A new study released by the U.S. Department of Defense (DOD) on Thursday found that the risk of contracting an airborne virus like COVID-19 on an airplane is “extremely unlikely” if passengers wear masks.

After carrying out experiments on board the Boeing 777-200 and 767-300, researchers concluded that the low risk of transmission is due to the aircrafts’ high efficiency particulate air (HEPA) filtration systems and the high air-exchange rate, which is “not matched by other indoor venues, including most hospital and biosafety-level 3 laboratories.”

Noteworthy in the study is the fact that it does not matter where passengers sit or how crowded the plane is—as long as masks are worn, the risk of transmission remains low.

"All areas on both aircraft proved to be extremely effective in dispersing and filtering out the aerosol particles," said Navy Lt. Cmdr. Joseph Pope, USTRANSCOM Operations directorate liaison for the airflow particle test. "So specifically, can I tell you to sit in seat XYZ? No, they all performed very well."

The study did find more time spent in the airplane elevates the risk of infection, but only after extremely long periods of time: passengers traveling on board a Boeing 777 would need to spend at least “54 hours sitting next to an index patient in the economy section” to be exposed to an infectious dose of particles.

It is important to note that the study focused only on aerosol transmission, not ballistic droplets—the particles that are emitted when one coughs or sneezes. Because of the risk of ballistic droplet transmission, Pope said that wearing a mask is crucial as it can be highly effective in catching those particles.

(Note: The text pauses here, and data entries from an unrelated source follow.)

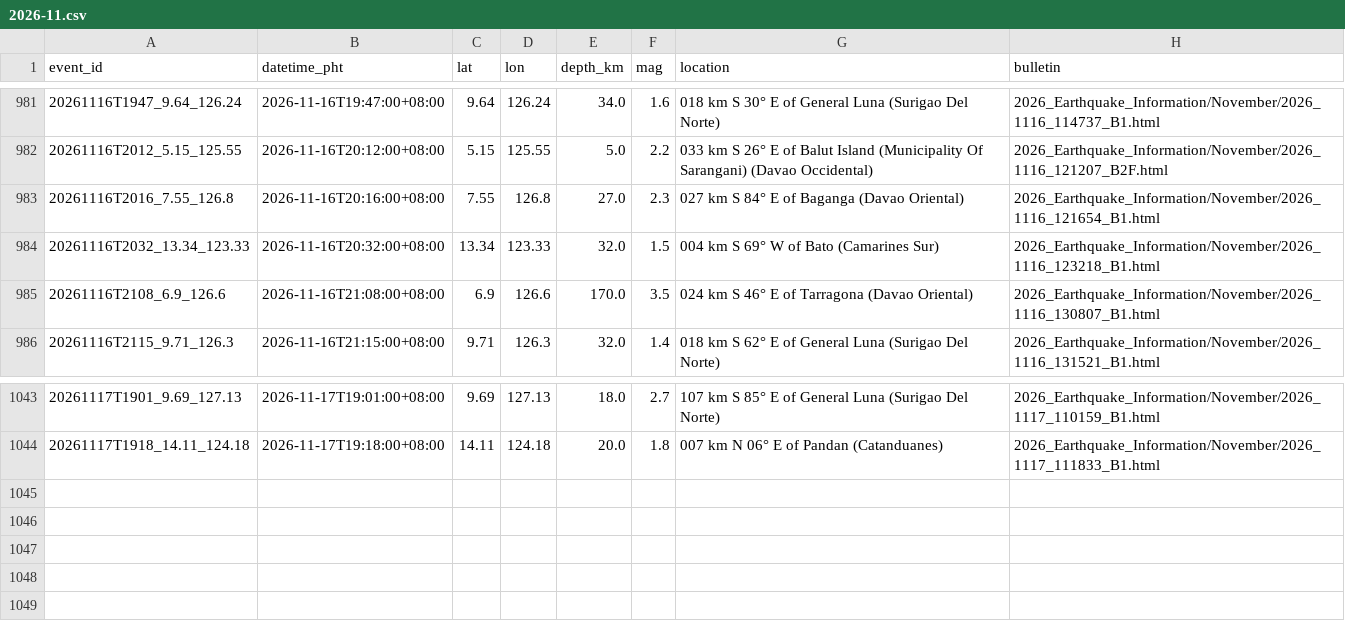
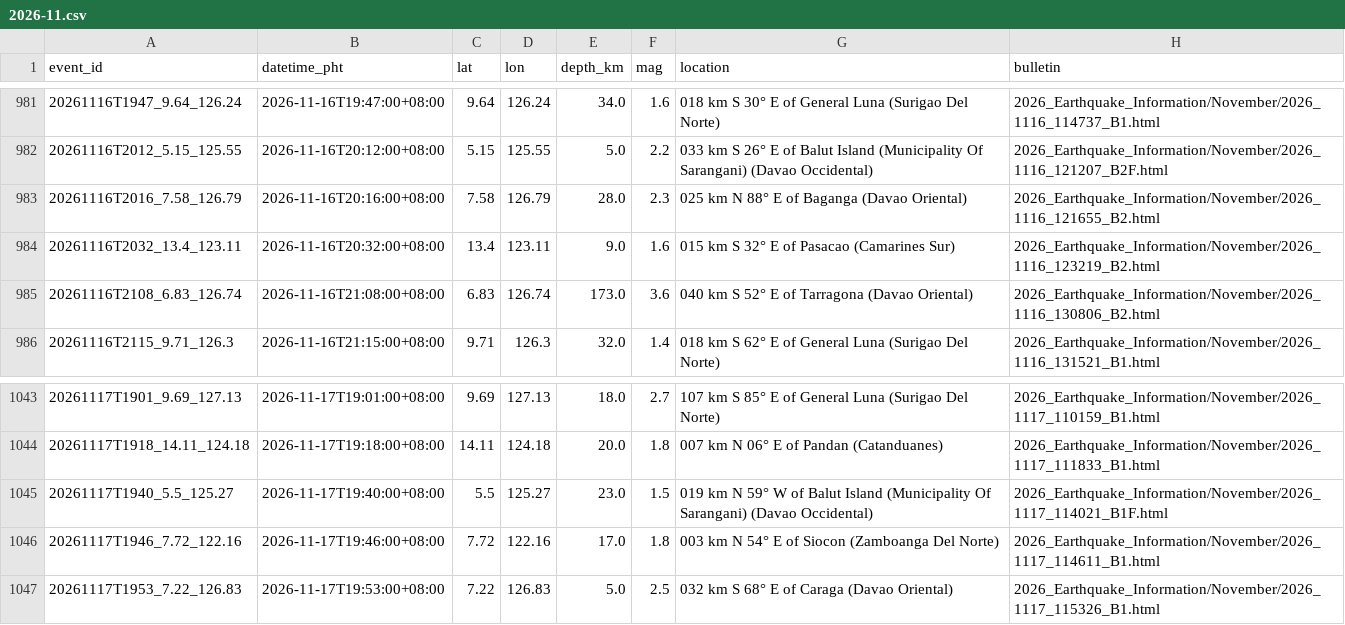
Before and after one commit to krystasis/ph-hazards, a CSV file: data/earthquakes/2026-11.csv, drawn as a sheet; only a part is shown, gaps mark what is left out; removed rows and columns are numbered as before the commit, all else as after; the diff names each change by its address in the sheet, - before the commit and + after, or states it on an @@ line.

```diff
--- a/data/earthquakes/2026-11.csv
+++ b/data/earthquakes/2026-11.csv
-row 983: 20261116T2016_7.55_126.8 | 2026-11-16T20:16:00+08:00 | 7.55 | 126.8 | 27.0 | 2.3 | 027 km S 84° E of Baganga (Davao Oriental) | 2026_Earthquake_Information/November/2026_1116_121654_B1.html
-row 984: 20261116T2032_13.34_123.33 | 2026-11-16T20:32:00+08:00 | 13.34 | 123.33 | 32.0 | 1.5 | 004 km S 69° W of Bato (Camarines Sur) | 2026_Earthquake_Information/November/2026_1116_123218_B1.html
-row 985: 20261116T2108_6.9_126.6 | 2026-11-16T21:08:00+08:00 | 6.9 | 126.6 | 170.0 | 3.5 | 024 km S 46° E of Tarragona (Davao Oriental) | 2026_Earthquake_Information/November/2026_1116_130807_B1.html
+row 983: 20261116T2016_7.58_126.79 | 2026-11-16T20:16:00+08:00 | 7.58 | 126.79 | 28.0 | 2.3 | 025 km N 88° E of Baganga (Davao Oriental) | 2026_Earthquake_Information/November/2026_1116_121655_B2.html
+row 984: 20261116T2032_13.4_123.11 | 2026-11-16T20:32:00+08:00 | 13.4 | 123.11 | 9.0 | 1.6 | 015 km S 32° E of Pasacao (Camarines Sur) | 2026_Earthquake_Information/November/2026_1116_123219_B2.html
+row 985: 20261116T2108_6.83_126.74 | 2026-11-16T21:08:00+08:00 | 6.83 | 126.74 | 173.0 | 3.6 | 040 km S 52° E of Tarragona (Davao Oriental) | 2026_Earthquake_Information/November/2026_1116_130806_B2.html
+row 1045: 20261117T1940_5.5_125.27 | 2026-11-17T19:40:00+08:00 | 5.5 | 125.27 | 23.0 | 1.5 | 019 km N 59° W of Balut Island (Municipality Of Sarangani) (Davao Occidental) | 2026_Earthquake_Information/November/2026_1117_114021_B1F.html
+row 1046: 20261117T1946_7.72_122.16 | 2026-11-17T19:46:00+08:00 | 7.72 | 122.16 | 17.0 | 1.8 | 003 km N 54° E of Siocon (Zamboanga Del Norte) | 2026_Earthquake_Information/November/2026_1117_114611_B1.html
+row 1047: 20261117T1953_7.22_126.83 | 2026-11-17T19:53:00+08:00 | 7.22 | 126.83 | 5.0 | 2.5 | 032 km S 68° E of Caraga (Davao Oriental) | 2026_Earthquake_Information/November/2026_1117_115326_B1.html
```
Also changed, not shown: data/river_levels/2026-11.csv, 4 other files.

The data collected in this study will be used to develop strategies around cabin loading and seating configuration and will “eventually inform the DOD on contact tracing requirements needed for specific aircraft.”

Further, we are pleased by the DOD’s unequivocal embrace of wearing masks. U.S. Travel has long advocated for an adherence to healthy travel practices, which include wearing masks, frequent hand washing and staying home if feeling sick. We recently updated our Travel Confidently toolkit, which includes a suite of resources centered around the theme of a healthy and safe travel experience being a shared responsibility.

U.S. Travel is encouraged by the DOD’s findings that COVID-19 transmission aboard planes is extremely unlikely. The availability of scientific data is hugely beneficial in restoring consumers’ confidence in the ability to fly safely.